DATA EXTRACT:
- Opening Delimiter -
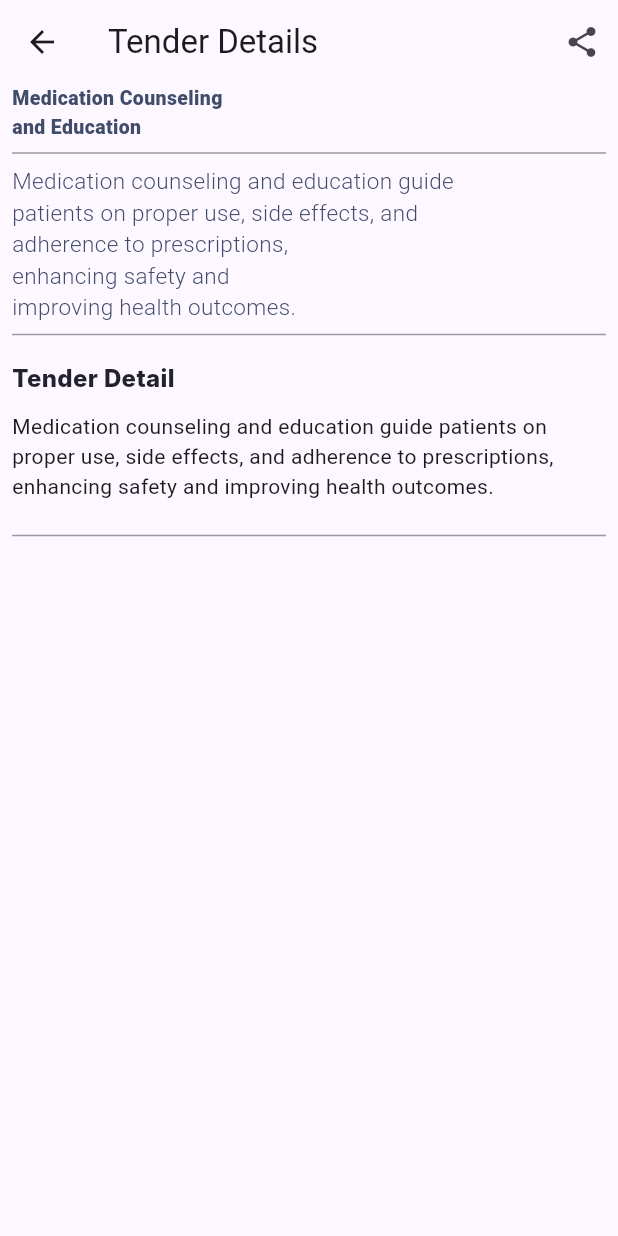
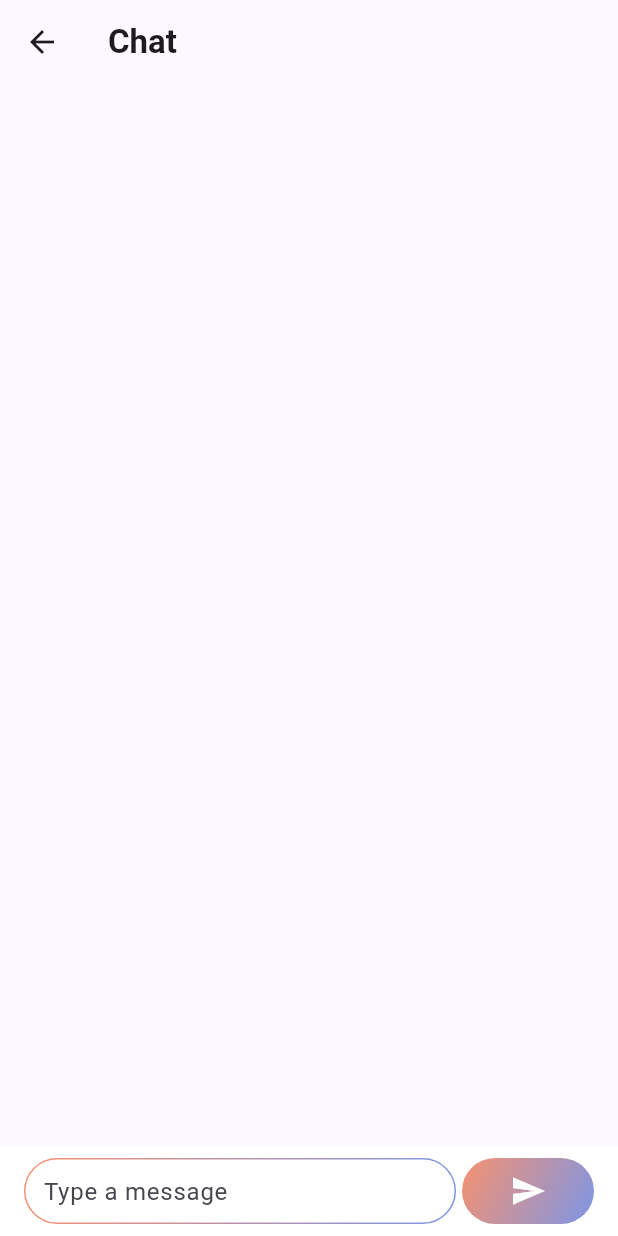
Before and after one commit to ilhamelhamdi/flutter-homecare, a Flutter app: the Tenders screen opened directly, after a tap on "Book Now", on a phone screen of 412 x 824 dp. Run offline on Flutter 3.47's test engine with Material 3 defaults, Android fonts, the phone set to English and light mode, and no system bars; our stand-ins replace bloc, device_preview, dio, equatable, flutter_bloc, flutter_cache_manager and 9 more; missing offline and left inert: back_button_interceptor, fleather, flutter_pdfview, navbar_router, omega_dio_logger, pretty_http_logger; accounts and stored records are empty; Roboto replaces fonts that are missing (Avenir, Inter); project files that could hold a hidden picture were left out.

Commit message:
add : Chatbox Slicing & Routing

```diff
--- a/lib/route/app_router.dart
+++ b/lib/route/app_router.dart
@@ -10,6 +10,7 @@ import 'package:flutter_homecare/cubit/submenu/submenu_page.dart';
 import 'package:flutter_homecare/cubit/partnership/list/partnership_list_page.dart';
 import 'package:flutter_homecare/main.dart';
 import 'package:flutter_homecare/views/dashboard.dart';
+import 'package:flutter_homecare/views/tenders.dart';
 import 'app_routes.dart';
 
 final GoRouter router = GoRouter(
@@ -32,6 +33,7 @@ final GoRouter router = GoRouter(
         return RequestPage(itemId: itemId);
       },
     ),
+
     // GoRoute(
     //   path: AppRoutes.partnership,
     //   builder: (context, state) => RequestPage(),
--- a/lib/route/app_routes.dart
+++ b/lib/route/app_routes.dart
@@ -8,6 +8,8 @@ class AppRoutes {
   static const String partnership_list = '/partnership-list';
   static const String service_request = '/service-request';
   static const String profile = '/profile';
+  static const String chat = '/chat';
+
   // static const String home = '/';
   // static const String submenu = 'submenu';
   // static const String dashboard= 'dashboard';
--- a/lib/views/tenders.dart
+++ b/lib/views/tenders.dart
@@ -4,6 +4,9 @@ import 'package:flutter_homecare/app_localzations.dart';
 import '../const.dart';
 import '../utils.dart';
 import 'package:share_plus/share_plus.dart';
+import 'package:flutter_homecare/route/app_routes.dart';
+import 'package:gradient_borders/gradient_borders.dart';
+import 'package:flutter_homecare/main.dart';
 
 class Tenders extends StatefulWidget {
   @override
@@ -50,10 +53,29 @@ class TenderCard extends StatelessWidget {
                   ),
                 ),
                 SizedBox(height: 10),
-                ElevatedButton(
+                TextButton(
                   onPressed: onTap,
-                  child: Text('Book Now'),
+                  child: Row(
+                    mainAxisSize: MainAxisSize.min,
+                    children: [
+                      SizedBox(width: 5),
+                      Text(
+                        'Book Now',
+                        style: TextStyle(
+                          fontWeight: FontWeight.bold,
+                          fontSize: 14,
+                          color: Color(0xFF35C5CF),
                         ),
+                      ),
+                      SizedBox(width: 5),
+                      Image.asset(
+                        'assets/icons/ic_play.png',
+                        width: 20,
+                        height: 20,
+                      ),
+                    ],
+                  ),
+                )
               ],
             ),
             Positioned(
@@ -135,12 +157,36 @@ class _TenderState extends State<Tenders> {
                   return TenderCard(
                     tender: tender,
                     onTap: () {
+                      String route;
+                      switch (index) {
+                        case 0:
+                          navbarVisibility(true);
+
                           Navigator.push(
                             context,
                             MaterialPageRoute(
-                          builder: (context) => TenderDetailPage(item: tender),
+                              builder: (context) => TenderDetailPage(
+                                item: tender,
                               ),
-                      );
+                            ),
+                          ).then((_) {
+                            // Show the bottom navigation bar when returning
+                            navbarVisibility(false);
+                          });
+                          return;
+                        case 1:
+                          route = AppRoutes.home;
+                          break;
+                        case 2:
+                          route = AppRoutes.home;
+                          break;
+                        case 3:
+                          route = AppRoutes.home;
+                          break;
+                        default:
+                          route = AppRoutes.home;
+                      }
+                      Navigator.pushNamed(context, route);
                     },
                     color: Color(int.parse('0xFF${tender['color']}'))
                         .withOpacity(tender['opacity'] != null
@@ -163,6 +209,10 @@ class TenderDetailPage extends StatelessWidget {
 
   TenderDetailPage({Key? key, required this.item});
 
+  final TextEditingController _chatController = TextEditingController();
+  final ScrollController _scrollController = ScrollController();
+  List<Map<String, dynamic>> _chatHistory = [];
+
   void _shareProduct() {
     final String productUrl = Const.URL_WEB + '/tender/detail/${item['title']}';
     Share.share(productUrl, subject: '');
@@ -172,75 +222,134 @@ class TenderDetailPage extends StatelessWidget {
   Widget build(BuildContext context) {
     return Scaffold(
       appBar: AppBar(
-        title: Text('Tender Details'),
-        actions: [
-          IconButton(
-            icon: Icon(Icons.share),
-            onPressed: _shareProduct,
+        title: const Text(
+          "Chat",
+          style: TextStyle(fontWeight: FontWeight.bold),
+        ),
+      ),
+      body: Stack(
+        children: [
+          Container(
+            height: MediaQuery.of(context).size.height - 160,
+            child: ListView.builder(
+              itemCount: _chatHistory.length,
+              shrinkWrap: false,
+              controller: _scrollController,
+              padding: const EdgeInsets.only(top: 10, bottom: 10),
+              physics: const BouncingScrollPhysics(),
+              itemBuilder: (context, index) {
+                return Container(
+                  padding:
+                      EdgeInsets.only(left: 14, right: 14, top: 10, bottom: 10),
+                  child: Align(
+                    alignment: (_chatHistory[index]["isSender"]
+                        ? Alignment.topRight
+                        : Alignment.topLeft),
+                    child: Container(
+                      decoration: BoxDecoration(
+                        borderRadius: BorderRadius.circular(20),
+                        boxShadow: [
+                          BoxShadow(
+                            color: Colors.grey.withOpacity(0.5),
+                            spreadRadius: 2,
+                            blurRadius: 5,
+                            offset: const Offset(0, 3),
                           ),
                         ],
+                        color: (_chatHistory[index]["isSender"]
+                            ? Color(0xFFF69170)
+                            : Colors.white),
                       ),
-      body: SingleChildScrollView(
-        padding: EdgeInsets.fromLTRB(8, 0, 8, 60),
-        child: Column(
-          crossAxisAlignment: CrossAxisAlignment.start,
-          children: <Widget>[
-            Text(
-              item['title']!,
-              style: TextStyle(
-                  fontSize: 13,
-                  fontFamily: 'Avenir',
-                  color: Const.primaryTextColor,
-                  fontWeight: FontWeight.w900),
-              textAlign: TextAlign.left,
-            ),
-            const Divider(
-              color: Colors.black38,
-            ),
-            Text(
-              item['description']!,
+                      padding: EdgeInsets.all(16),
+                      child: Text(
+                        _chatHistory[index]["message"],
                         style: TextStyle(
                             fontSize: 15,
-                  fontFamily: 'Avenir',
-                  color: Const.primaryTextColor,
-                  fontWeight: FontWeight.w300),
-              textAlign: TextAlign.left,
+                            color: _chatHistory[index]["isSender"]
+                                ? Colors.white
+                                : Colors.black),
                       ),
-            const Divider(
-              color: Colors.black38,
+                    ),
+                  ),
+                );
+              },
+            ),
+          ),
+          Align(
+            alignment: Alignment.bottomCenter,
+            child: Container(
+              padding:
+                  const EdgeInsets.symmetric(horizontal: 16.0, vertical: 8.0),
+              height: 60,
+              width: double.infinity,
+              color: Colors.white,
+              child: Row(
+                children: [
+                  Expanded(
+                    child: Container(
+                      decoration: const BoxDecoration(
+                        border: GradientBoxBorder(
+                          gradient: LinearGradient(
+                              begin: Alignment.topLeft,
+                              end: Alignment.bottomRight,
+                              colors: [
+                                Color(0xFFF69170),
+                                Color(0xFF7D96E6),
+                              ]),
+                        ),
+                        borderRadius: BorderRadius.all(Radius.circular(50.0)),
+                      ),
+                      child: Padding(
+                        padding: const EdgeInsets.all(4.0),
+                        child: TextField(
+                          decoration: const InputDecoration(
+                            hintText: "Type a message",
+                            border: InputBorder.none,
+                            contentPadding: EdgeInsets.all(8.0),
+                          ),
+                          controller: _chatController,
+                        ),
+                      ),
+                    ),
                   ),
                   const SizedBox(
-              height: 10,
+                    width: 4.0,
                   ),
-            Text.rich(
-              TextSpan(
-                children: [
-                  TextSpan(
-                    text: 'Tender Detail',
-                    style: TextStyle(
-                      color: Color(0xFF22212E),
-                      fontSize: 16,
-                      fontFamily: 'Inter',
-                      fontWeight: FontWeight.w800,
+                  MaterialButton(
+                    onPressed: () {
+                      // Add your send message logic here
+                    },
+                    shape: RoundedRectangleBorder(
+                        borderRadius: BorderRadius.circular(80.0)),
+                    padding: const EdgeInsets.all(0.0),
+                    child: Ink(
+                      decoration: const BoxDecoration(
+                        gradient: LinearGradient(
+                            begin: Alignment.topLeft,
+                            end: Alignment.bottomRight,
+                            colors: [
+                              Color(0xFFF69170),
+                              Color(0xFF7D96E6),
+                            ]),
+                        borderRadius: BorderRadius.all(Radius.circular(50.0)),
                       ),
+                      child: Container(
+                          constraints: const BoxConstraints(
+                              minWidth: 88.0,
+                              minHeight:
+                                  36.0), // min sizes for Material buttons
+                          alignment: Alignment.center,
+                          child: const Icon(
+                            Icons.send,
+                            color: Colors.white,
+                          )),
                     ),
+                  )
                 ],
               ),
             ),
-            const SizedBox(
-              height: 10,
-            ),
-            HtmlWidget(
-              item['description']!,
-            ),
-            const SizedBox(
-              height: 15,
-            ),
-            const Divider(
-              color: Colors.black38,
-            ),
+          )
         ],
-        ),
       ),
     );
   }
--- a/pubspec.yaml
+++ b/pubspec.yaml
@@ -65,6 +65,7 @@ dependencies:
   flutter_speed_dial: ^5.0.0+1
   equatable: ^2.0.0
   flutter_floating_bottom_bar: ^1.2.1+1
+  gradient_borders: ^1.0.1
 
 
 
```
Also changed, not shown: assets/icons/ic_play.png (added), pubspec.lock. Lines whose indentation alone changed are shown as unchanged.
- Closing Delimiter -
WHAT IS BEING ASKED:
When a line in the listing has the word "isSender", return that line.

ANSWER SECTION:
+                    alignment: (_chatHistory[index]["isSender"]
+                        color: (_chatHistory[index]["isSender"]
+                            color: _chatHistory[index]["isSender"]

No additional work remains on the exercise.